> [What you should do]
This exercise asks for every line of the material that includes the word "current".

■ ■ ■ ■ ■

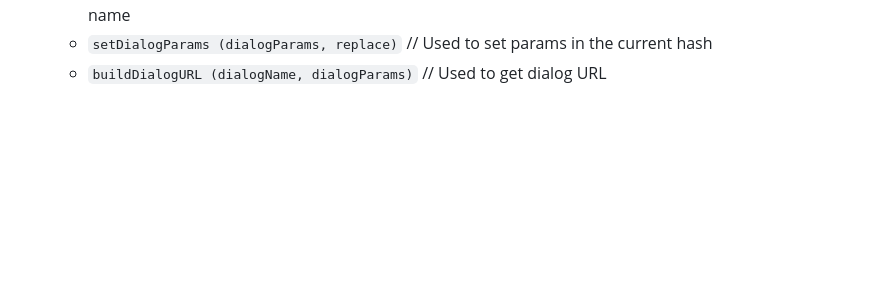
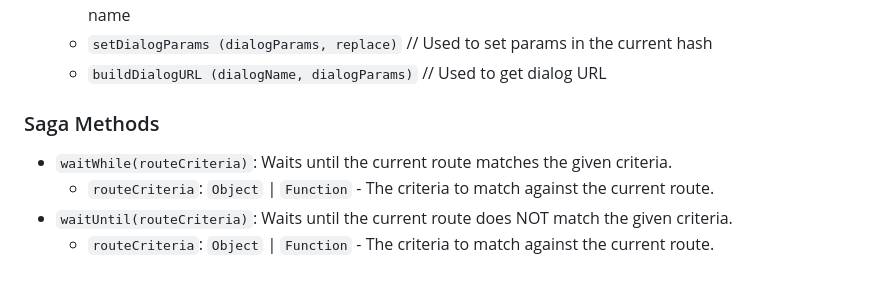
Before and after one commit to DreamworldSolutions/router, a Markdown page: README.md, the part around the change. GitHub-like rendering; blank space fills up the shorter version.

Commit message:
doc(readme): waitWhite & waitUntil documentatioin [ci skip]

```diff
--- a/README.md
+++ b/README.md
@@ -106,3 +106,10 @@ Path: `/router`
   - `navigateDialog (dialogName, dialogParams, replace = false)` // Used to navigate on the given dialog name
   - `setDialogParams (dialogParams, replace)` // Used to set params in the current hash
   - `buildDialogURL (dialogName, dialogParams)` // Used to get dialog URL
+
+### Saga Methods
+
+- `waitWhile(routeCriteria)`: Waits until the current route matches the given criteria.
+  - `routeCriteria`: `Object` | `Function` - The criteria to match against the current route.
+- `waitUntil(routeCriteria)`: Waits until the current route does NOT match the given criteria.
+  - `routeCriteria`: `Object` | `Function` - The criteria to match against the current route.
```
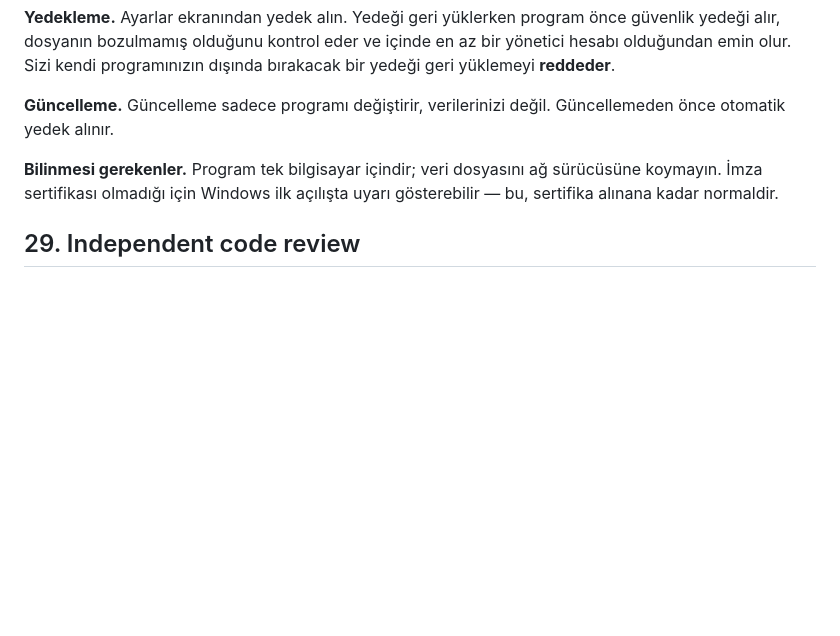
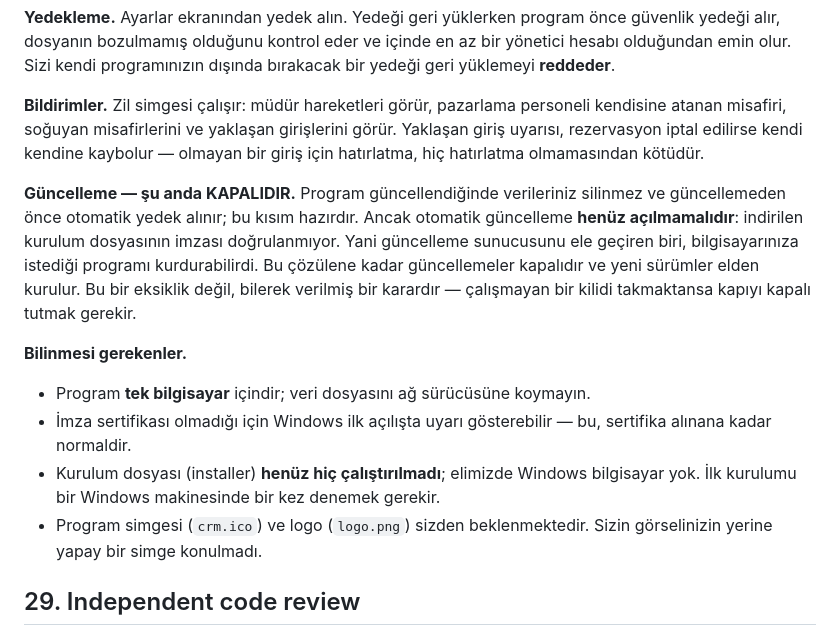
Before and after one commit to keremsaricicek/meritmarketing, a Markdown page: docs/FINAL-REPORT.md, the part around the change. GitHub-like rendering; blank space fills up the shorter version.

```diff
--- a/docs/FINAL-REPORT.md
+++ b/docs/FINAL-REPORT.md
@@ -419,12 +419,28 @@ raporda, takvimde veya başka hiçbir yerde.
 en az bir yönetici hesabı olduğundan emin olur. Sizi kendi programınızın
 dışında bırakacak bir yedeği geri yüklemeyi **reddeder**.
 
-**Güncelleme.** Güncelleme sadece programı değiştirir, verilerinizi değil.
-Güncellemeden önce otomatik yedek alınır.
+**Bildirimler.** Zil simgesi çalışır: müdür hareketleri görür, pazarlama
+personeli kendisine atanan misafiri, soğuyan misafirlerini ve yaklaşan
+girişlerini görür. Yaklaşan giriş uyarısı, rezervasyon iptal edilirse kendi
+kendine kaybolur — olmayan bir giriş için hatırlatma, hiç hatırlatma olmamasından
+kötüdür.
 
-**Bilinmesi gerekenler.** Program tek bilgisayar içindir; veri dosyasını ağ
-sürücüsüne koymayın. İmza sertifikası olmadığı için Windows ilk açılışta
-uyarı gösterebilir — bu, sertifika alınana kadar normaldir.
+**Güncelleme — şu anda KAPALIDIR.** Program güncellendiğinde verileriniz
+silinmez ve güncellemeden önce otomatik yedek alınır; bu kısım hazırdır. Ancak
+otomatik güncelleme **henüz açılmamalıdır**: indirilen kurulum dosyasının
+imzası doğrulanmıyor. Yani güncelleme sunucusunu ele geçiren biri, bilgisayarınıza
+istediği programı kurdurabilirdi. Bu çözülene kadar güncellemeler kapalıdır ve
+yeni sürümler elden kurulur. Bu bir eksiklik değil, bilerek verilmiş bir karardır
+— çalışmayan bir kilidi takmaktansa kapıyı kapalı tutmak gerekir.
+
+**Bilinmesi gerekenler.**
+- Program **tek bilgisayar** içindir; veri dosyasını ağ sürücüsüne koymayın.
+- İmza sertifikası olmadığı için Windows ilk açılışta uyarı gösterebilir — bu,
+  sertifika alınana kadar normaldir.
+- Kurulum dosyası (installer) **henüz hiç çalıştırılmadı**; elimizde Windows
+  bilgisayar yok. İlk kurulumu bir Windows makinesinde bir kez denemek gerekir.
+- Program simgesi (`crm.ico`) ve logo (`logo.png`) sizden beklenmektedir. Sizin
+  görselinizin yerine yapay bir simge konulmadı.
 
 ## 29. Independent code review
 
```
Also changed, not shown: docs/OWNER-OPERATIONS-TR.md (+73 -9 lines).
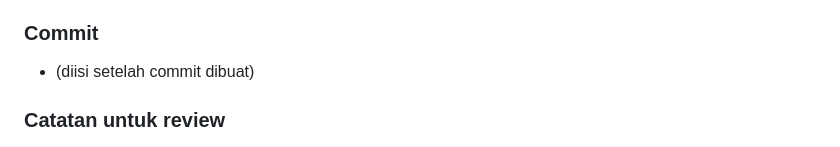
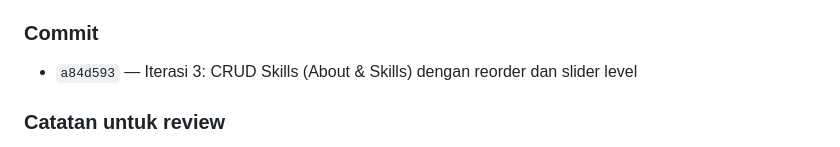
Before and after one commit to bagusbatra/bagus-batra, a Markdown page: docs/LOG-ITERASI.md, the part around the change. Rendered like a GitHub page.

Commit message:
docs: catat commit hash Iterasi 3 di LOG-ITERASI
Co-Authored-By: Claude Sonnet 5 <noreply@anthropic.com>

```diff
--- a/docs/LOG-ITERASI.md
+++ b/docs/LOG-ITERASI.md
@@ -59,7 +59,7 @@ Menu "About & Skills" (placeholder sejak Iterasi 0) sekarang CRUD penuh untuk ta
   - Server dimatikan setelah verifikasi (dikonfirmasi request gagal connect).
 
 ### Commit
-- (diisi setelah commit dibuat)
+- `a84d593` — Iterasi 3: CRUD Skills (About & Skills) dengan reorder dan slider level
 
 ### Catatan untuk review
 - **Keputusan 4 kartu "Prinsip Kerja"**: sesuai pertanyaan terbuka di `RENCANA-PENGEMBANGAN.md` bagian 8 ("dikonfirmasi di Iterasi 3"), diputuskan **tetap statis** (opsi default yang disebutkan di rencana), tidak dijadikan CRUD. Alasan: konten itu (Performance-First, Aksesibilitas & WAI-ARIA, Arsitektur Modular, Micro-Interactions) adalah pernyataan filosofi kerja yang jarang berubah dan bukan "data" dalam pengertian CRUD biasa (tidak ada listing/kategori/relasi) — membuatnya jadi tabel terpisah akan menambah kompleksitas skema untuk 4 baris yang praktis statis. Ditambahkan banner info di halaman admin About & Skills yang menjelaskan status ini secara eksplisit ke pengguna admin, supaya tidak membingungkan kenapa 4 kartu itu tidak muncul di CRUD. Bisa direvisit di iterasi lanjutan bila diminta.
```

■ ■ ■ ■ ■

> [Completed exercise]
   - `setDialogParams (dialogParams, replace)` // Used to set params in the current hash
+- `waitWhile(routeCriteria)`: Waits until the current route matches the given criteria.
+  - `routeCriteria`: `Object` | `Function` - The criteria to match against the current route.
+- `waitUntil(routeCriteria)`: Waits until the current route does NOT match the given criteria.
+  - `routeCriteria`: `Object` | `Function` - The criteria to match against the current route.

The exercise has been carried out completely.